Professor of Mathematics and Statistics
Research area: biostatistics, statistical methods for genomic and proteomic data, mixture models
Research keywords: bayesian models and applications, biostatistics, semiparametric mixture models
Dr. Mary Lesperance needs only 3 words to explain why mathematics and statistics are so important to the field of biomedical science. Evidence-based medicine.
The information acquired from clinical studies can have a profound impact on healthcare decisions and policy-making. However, the strength of all research — and the conclusions we draw — is built upon solid study design and the proper analyses of the data. Certainly, without statistics, data is simply a set of meaningless numbers. This is where Dr. Lesperance’s expertise comes into play.
Dr. Lesperance is a professor of statistics at the University of Victoria, and a statistician whose skill lies in developing complex mathematical models and innovative statistical tools and software capable of analyzing large and complex sets of data. As the Founding Director of UVic’s Statistical Consulting Centre, Lesperance is also responsible for providing both internal and external clients with statistical advice.
Lesperance has already demonstrated her ability to create meaning out of numbers by developing a practical, nomogram tool that is in use at hospices around the world. Based on a set of variables that include age, gender, type of disease, and functional status, the nomogram tool helps palliative care clinicians predict a patient’s remaining lifespan, and ultimately, assists patients and their families with end-of-life planning and preparations.
One of Lesperance’s areas of expertise lies in theoretical model development, particularly semiparametric mixture models — statistical models that allow researchers to accurately analyze data without employing assumptions that are inherent to the more traditional models. Thus, semiparametric mixture models are ideal when dealing with the complex data sets that often accompany the technological advancements that define cutting-edge science.

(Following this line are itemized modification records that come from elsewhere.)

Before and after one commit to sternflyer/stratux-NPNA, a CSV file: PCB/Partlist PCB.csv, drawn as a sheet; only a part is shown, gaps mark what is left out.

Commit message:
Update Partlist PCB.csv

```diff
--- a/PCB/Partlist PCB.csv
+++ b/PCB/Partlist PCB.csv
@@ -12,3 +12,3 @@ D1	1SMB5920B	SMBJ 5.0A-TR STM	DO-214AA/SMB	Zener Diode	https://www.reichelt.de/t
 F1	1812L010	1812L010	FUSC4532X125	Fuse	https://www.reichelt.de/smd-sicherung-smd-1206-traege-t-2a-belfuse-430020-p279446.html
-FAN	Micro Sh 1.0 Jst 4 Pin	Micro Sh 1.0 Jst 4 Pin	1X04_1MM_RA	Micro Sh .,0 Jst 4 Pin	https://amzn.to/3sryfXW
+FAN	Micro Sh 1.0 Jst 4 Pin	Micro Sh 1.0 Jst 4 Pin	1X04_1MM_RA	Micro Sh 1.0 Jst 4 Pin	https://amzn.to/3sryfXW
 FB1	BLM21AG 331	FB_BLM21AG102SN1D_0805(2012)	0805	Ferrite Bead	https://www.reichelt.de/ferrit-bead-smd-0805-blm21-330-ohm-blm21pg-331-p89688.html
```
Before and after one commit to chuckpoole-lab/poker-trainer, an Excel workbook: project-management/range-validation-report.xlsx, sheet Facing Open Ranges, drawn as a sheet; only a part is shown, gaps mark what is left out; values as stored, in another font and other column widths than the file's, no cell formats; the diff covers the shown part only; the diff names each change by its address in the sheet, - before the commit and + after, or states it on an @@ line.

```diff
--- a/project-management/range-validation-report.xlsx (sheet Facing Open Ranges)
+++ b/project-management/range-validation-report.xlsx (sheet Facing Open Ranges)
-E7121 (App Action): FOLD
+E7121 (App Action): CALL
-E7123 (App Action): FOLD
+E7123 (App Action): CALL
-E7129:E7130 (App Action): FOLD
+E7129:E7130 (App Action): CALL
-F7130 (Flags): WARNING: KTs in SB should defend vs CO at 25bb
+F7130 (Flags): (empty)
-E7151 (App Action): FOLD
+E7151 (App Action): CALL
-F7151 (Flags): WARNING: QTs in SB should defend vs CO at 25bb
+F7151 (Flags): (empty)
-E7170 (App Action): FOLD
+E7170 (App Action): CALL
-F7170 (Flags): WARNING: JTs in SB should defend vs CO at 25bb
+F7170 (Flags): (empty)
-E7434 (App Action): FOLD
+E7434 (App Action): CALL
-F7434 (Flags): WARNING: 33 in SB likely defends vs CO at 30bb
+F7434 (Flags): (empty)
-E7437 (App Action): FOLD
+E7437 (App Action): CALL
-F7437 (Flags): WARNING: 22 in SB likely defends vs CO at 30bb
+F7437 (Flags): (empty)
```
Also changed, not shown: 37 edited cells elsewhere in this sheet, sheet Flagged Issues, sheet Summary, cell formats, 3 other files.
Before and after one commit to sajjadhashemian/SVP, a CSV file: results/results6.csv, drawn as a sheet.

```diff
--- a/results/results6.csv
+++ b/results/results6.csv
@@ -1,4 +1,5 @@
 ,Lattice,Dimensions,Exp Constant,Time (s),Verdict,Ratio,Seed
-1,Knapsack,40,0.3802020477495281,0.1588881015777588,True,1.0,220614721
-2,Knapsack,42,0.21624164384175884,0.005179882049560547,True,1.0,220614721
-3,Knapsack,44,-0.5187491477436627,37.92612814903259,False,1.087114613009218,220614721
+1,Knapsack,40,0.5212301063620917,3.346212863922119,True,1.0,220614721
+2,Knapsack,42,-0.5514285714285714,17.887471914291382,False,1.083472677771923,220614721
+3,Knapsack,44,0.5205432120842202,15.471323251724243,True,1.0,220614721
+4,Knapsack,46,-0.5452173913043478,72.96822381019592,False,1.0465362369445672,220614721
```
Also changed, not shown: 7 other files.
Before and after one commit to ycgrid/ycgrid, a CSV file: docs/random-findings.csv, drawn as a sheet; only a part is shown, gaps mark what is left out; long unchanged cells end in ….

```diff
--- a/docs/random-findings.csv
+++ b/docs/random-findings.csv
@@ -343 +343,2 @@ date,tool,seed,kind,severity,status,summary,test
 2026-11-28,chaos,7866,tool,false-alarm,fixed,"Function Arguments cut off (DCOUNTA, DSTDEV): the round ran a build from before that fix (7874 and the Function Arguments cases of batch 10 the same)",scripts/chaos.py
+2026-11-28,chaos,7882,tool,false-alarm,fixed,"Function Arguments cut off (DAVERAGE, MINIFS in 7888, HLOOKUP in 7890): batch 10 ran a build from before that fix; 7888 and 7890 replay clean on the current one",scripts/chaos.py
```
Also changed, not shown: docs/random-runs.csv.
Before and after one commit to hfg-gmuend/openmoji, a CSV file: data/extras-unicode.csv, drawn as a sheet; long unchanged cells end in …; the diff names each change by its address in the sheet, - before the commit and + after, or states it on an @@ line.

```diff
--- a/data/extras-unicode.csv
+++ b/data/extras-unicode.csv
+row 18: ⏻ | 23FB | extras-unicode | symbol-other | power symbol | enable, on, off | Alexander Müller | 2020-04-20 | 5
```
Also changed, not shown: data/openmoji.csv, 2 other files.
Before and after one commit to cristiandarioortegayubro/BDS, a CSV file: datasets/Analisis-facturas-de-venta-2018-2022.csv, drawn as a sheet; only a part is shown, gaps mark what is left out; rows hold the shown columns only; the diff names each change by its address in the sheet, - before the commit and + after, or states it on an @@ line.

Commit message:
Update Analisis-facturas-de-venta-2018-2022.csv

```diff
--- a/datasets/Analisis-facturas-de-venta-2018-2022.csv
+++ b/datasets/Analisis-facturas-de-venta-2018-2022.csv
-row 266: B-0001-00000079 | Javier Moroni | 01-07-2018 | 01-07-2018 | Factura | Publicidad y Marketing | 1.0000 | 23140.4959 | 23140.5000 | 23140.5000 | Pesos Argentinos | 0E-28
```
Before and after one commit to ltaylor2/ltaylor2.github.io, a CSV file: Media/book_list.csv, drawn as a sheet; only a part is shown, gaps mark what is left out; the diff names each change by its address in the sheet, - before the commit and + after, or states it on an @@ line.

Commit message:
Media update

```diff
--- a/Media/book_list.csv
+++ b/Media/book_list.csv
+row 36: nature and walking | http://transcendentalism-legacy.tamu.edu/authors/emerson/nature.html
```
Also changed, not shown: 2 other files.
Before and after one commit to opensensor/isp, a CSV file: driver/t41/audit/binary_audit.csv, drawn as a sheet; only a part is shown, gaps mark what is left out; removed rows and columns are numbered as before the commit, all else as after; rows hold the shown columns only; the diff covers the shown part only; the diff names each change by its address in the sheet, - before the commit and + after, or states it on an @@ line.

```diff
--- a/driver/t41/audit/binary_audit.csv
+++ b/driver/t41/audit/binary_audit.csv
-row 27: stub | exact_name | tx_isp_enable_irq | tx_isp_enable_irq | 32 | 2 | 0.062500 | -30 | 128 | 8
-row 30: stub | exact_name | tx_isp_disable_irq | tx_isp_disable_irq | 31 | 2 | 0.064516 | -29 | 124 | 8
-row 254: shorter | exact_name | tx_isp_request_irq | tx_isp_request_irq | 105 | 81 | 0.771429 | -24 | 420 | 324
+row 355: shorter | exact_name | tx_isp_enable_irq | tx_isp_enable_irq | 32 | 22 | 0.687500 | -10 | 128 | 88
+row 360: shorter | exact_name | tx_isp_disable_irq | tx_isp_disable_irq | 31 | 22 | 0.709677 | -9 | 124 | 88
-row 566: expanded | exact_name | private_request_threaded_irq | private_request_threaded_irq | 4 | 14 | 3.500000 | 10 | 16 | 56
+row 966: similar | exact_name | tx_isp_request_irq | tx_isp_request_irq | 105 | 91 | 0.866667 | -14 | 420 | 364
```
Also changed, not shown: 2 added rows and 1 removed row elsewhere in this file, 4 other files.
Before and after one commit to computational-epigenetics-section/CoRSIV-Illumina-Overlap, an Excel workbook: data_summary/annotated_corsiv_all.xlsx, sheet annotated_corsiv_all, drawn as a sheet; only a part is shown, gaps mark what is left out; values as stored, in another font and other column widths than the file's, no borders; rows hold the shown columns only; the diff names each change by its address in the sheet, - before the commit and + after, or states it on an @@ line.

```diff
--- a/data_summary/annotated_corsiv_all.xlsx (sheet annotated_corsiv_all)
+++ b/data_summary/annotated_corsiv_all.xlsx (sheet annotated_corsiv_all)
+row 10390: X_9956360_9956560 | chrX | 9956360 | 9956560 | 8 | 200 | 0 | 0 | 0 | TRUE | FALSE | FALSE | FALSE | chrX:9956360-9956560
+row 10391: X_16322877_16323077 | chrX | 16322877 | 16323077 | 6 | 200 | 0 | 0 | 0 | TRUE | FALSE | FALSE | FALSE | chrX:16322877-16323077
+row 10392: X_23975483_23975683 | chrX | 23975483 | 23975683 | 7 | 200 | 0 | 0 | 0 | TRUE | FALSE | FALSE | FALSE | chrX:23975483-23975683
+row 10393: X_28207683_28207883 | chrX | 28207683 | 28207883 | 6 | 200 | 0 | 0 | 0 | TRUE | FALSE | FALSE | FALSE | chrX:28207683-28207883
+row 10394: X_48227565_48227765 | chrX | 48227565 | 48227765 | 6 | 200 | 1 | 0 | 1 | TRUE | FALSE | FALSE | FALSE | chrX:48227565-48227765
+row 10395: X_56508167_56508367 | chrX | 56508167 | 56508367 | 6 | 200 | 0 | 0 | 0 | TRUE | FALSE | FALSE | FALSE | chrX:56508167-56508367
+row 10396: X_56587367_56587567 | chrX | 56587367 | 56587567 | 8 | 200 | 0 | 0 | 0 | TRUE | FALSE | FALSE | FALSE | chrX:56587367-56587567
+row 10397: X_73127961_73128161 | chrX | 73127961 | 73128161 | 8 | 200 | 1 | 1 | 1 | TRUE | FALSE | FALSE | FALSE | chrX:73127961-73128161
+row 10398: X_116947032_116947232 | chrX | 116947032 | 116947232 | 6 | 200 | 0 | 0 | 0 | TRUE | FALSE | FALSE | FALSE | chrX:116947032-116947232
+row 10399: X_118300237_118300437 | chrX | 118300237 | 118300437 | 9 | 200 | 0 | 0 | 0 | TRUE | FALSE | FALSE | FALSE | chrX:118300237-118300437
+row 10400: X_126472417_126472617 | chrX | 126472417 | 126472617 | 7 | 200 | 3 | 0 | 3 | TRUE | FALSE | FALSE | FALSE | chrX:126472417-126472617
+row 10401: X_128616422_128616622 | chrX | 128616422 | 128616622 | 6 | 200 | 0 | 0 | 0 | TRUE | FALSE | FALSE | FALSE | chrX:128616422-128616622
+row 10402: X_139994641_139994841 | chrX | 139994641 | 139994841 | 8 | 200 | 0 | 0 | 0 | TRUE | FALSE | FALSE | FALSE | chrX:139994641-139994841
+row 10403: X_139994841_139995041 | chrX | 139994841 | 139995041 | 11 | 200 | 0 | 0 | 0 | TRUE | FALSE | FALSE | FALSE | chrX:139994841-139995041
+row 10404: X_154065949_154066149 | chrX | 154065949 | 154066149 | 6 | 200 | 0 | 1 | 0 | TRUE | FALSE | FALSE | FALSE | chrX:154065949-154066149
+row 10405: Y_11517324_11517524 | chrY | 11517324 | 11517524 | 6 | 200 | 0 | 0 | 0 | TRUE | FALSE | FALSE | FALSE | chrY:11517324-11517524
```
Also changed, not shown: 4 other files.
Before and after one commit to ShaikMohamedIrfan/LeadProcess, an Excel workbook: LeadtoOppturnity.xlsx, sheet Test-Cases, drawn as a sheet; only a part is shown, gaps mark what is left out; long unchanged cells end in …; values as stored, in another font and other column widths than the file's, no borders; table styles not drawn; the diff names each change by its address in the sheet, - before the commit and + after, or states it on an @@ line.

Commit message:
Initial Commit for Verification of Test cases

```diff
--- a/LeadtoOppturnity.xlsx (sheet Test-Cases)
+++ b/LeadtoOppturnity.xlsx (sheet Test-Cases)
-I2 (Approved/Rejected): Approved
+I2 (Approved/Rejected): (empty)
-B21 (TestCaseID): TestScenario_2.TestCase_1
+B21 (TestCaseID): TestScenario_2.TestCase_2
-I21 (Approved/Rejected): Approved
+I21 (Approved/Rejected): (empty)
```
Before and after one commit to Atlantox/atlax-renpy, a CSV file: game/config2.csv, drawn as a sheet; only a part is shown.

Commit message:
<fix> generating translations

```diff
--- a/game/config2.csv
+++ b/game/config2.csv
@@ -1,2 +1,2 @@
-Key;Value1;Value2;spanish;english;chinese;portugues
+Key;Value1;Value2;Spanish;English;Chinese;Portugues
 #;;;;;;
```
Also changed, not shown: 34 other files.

Lesperance is currently involved in a large-scale, four-year $9.6 million research project headed up by neurologist, Dr. Andrew Penn, called, Reducing stroke burden with a hospital-ready biomarker test for rapid TIA triage. The goal is to develop a rapid, diagnostic tool to assist Emergency Room physicians to differentiate between transient ischemic attacks (TIAs) — essentially mini-strokes — and other more benign conditions — such as migraines — that often present with a similar set of symptoms but dictate a much different treatment regime.
Along with Dr. Francis Lau, from UVic’s Department of Health and Information Science, Lesperance is analyzing historical data from the Victoria General Hospital in order to develop an algorithm capable of rapidly and definitively detecting TIA’s.
Lesperance’s former graduate student, Linghong Liu, is also involved in the interdisciplinary project, developing the randomization scheme of the blood samples that will be analyzed by Dr. Christophe Borchers and the UVic-Genome BC Proteomics Centre for unique TIA biomarkers as well as statistical analyses.
Lesperance is also collaborating with Dr. Caren Helbing, a molecular biologist who is studying the effects of wastewater contaminants on bullfrog development. Along with the assistance of 2 graduate students, Lesperance is developing the statistical methodology that is key to accurately analyzing the study’s massive sets of RNA sequencing data.
As for future aspirations, Lesperance hopes to see people using the statistical tools and software that she creates. “I’d like to see people using the results of my work,” says Lesperance, “to make an impact in the broader community.”
The driving force that keeps Lesperance plugging away at her projects might leave the more mathematically timid out there somewhat baffled.
“Statistics is just fun,” says Lesperance, with a grin.